I hope I never forget the day I shared with my sponsor about the struggle I was having with lust and with staying sober.
I was working hard against lust. I was fighting it. I definitely wanted to stay sober, and it was everything I could do to stay sober. If fighting it and struggling with it was the solution, I was solving my problem. If trying harder was going to keep me sober, then I had every intention of doing just that. I had some months of sobriety and I had no intention of giving those up.
But I had been down this road before.... and had always, eventually (and inevitably) acted out again. Eventually I would tire, my efforts would fail, and I would give in to lust. And after giving in to lust, a loss of sobriety inevitably followed. On one hand I knew, and had to admit to myself, that I was powerless over lust but, on the other hand, I knew that I must try harder. My only option was to try harder and struggle more!

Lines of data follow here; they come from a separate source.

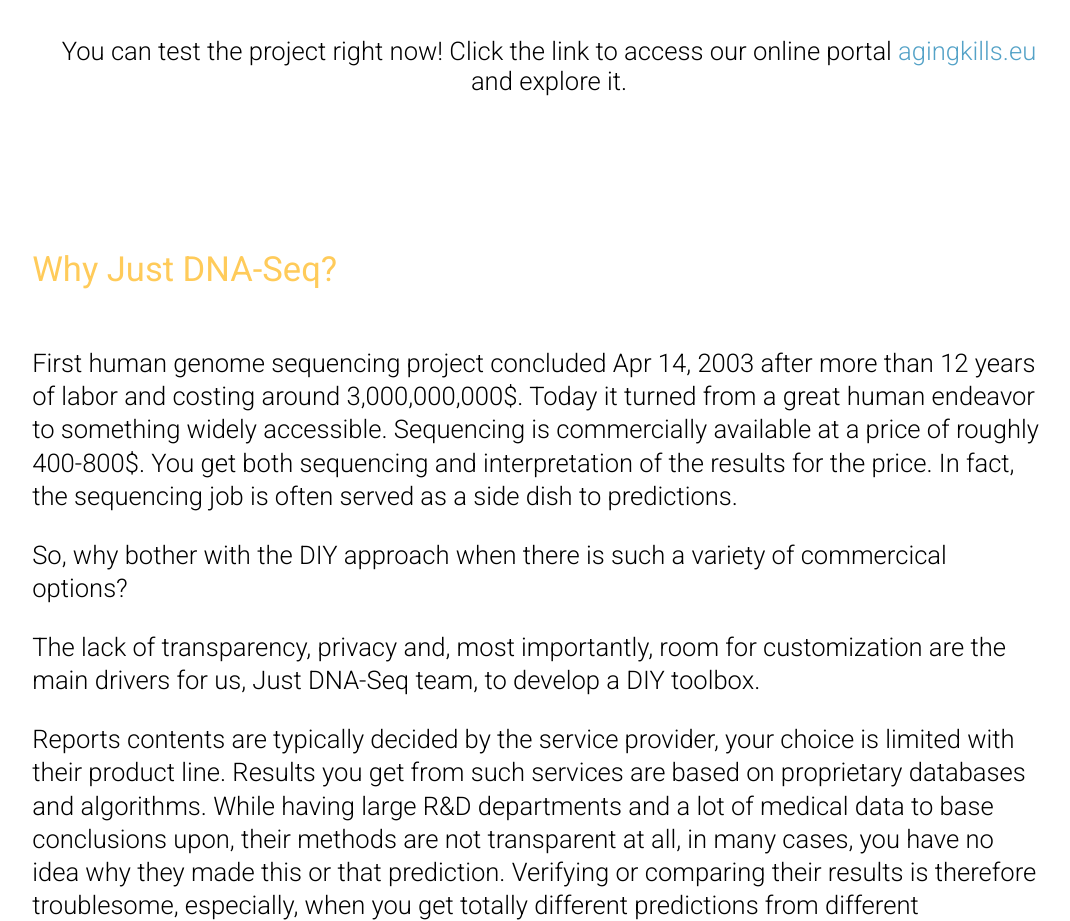
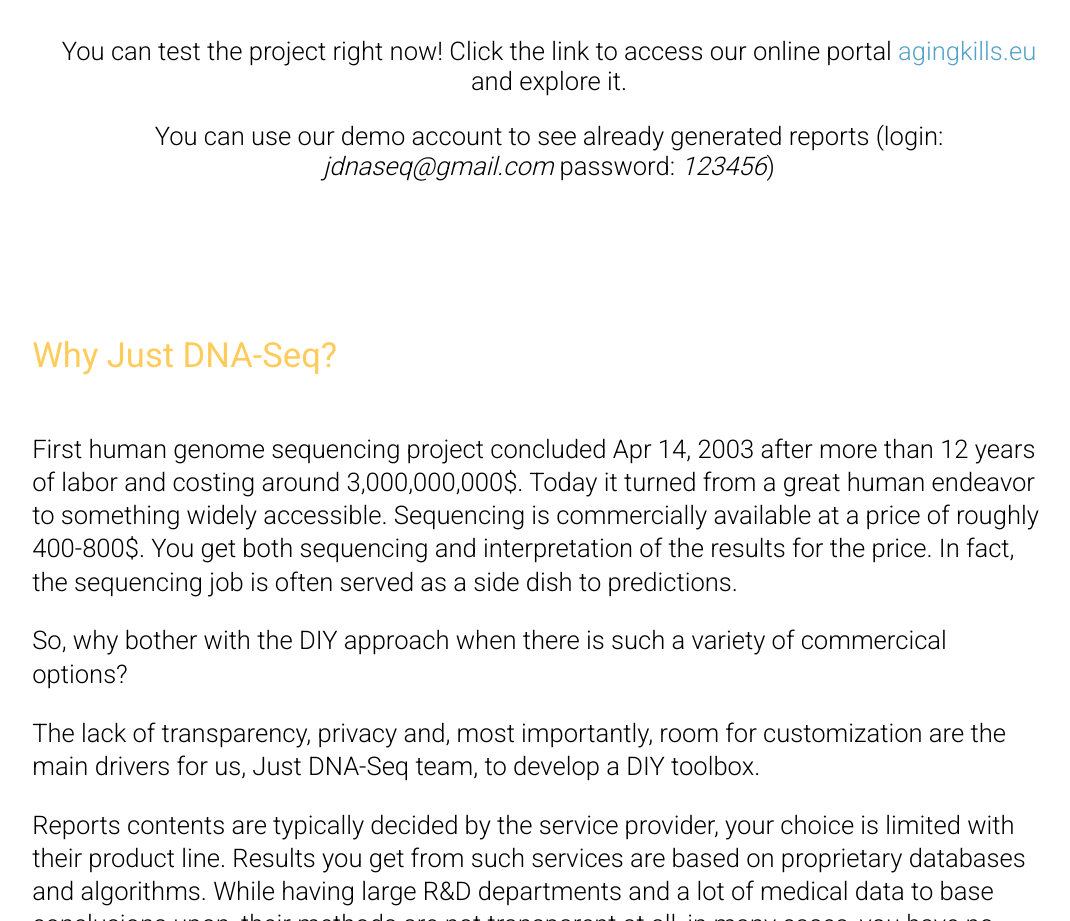
Before and after one commit to dna-seq/dna-seq.github.io, a plain HTML site: page index.html in a window 1280 px wide. Shown: the part 2021-2942 px from the top of the page, without its empty margins (91-1161 px from the left). Drawn offline with Linux system fonts and the light colour scheme.

Commit message:
added demo acc credentials

```diff
--- a/index.html
+++ b/index.html
@@ -34,6 +34,7 @@
         <img src="./images/report.png" class="report" alt="report">
         <p class="description">(also you can see an example of the full report <a href="https://dna-seq.github.io/report_example/">here</a>)</p>
         <p style="margin-top:3vw;">You can test the project right now! Click the link to access our online portal <a href="http://agingkills.eu:8081/index.html">agingkills.eu</a> and explore it.</p>
+        <p>You can use our demo account to see already generated reports (login: <i>jdnaseq@gmail.com</i> password: <i>123456</i>)</p>
     </section>
     </div>
     <div class="not">
```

My sponsor had an answer for me in the form of a question: "Why are you struggling; why don't you stop struggling?" At first I was completely without any response to give. It was as if the question didn't even make sense to me. I wanted to say, "Are you kidding?!! Of course I have to struggle. If I don't struggle, I'll fail, I'll give in, I'll act out. There's nothing else I can do but try harder!" (I didn't respond in that way because by then I knew my sponsor well enough to know that I was missing something that he had already got).
I didn't understand.
What I came to understand was that struggling is not surrendering. I didn't need to struggle more, I needed to simply surrender. I needed to surrender the next temptation, the next trigger, the next disturbance, the next "whatever" to the loving God of my understanding, and He would do for me what I could not do for myself. He would receive from me that which I freely gave. He would provide the power over lust that I don't have. And I don't have it, because I am powerless over lust and always will be.
For me, true surrender means that I really want to be rid of it; I really want to give that up. It doesn't do me any good to hold on to a lust thought, or keep looking at a picture or a person, or living in the fantasy in my mind. If I won't let it go (surrender), God isn't going to just yank it out of my hands (or out of my head). He seems to value my free will far too highly to violate it, to take it from me when I'm not yet ready to surrender it. Instead, He's waiting for me to surrender my will to Him and, in so doing, surrender the temptations and triggers to Him, surrender my lust to him.
Learning that I was really powerless over lust and thus in no position to take care of it myself, by struggling more and working harder, prepared me for Step 2. It helped me see that without God I had no hope. It also prepared me for Step 3, by proving to me that without surrendering my will and life to Him, I would never find the freedom I so desperately wanted.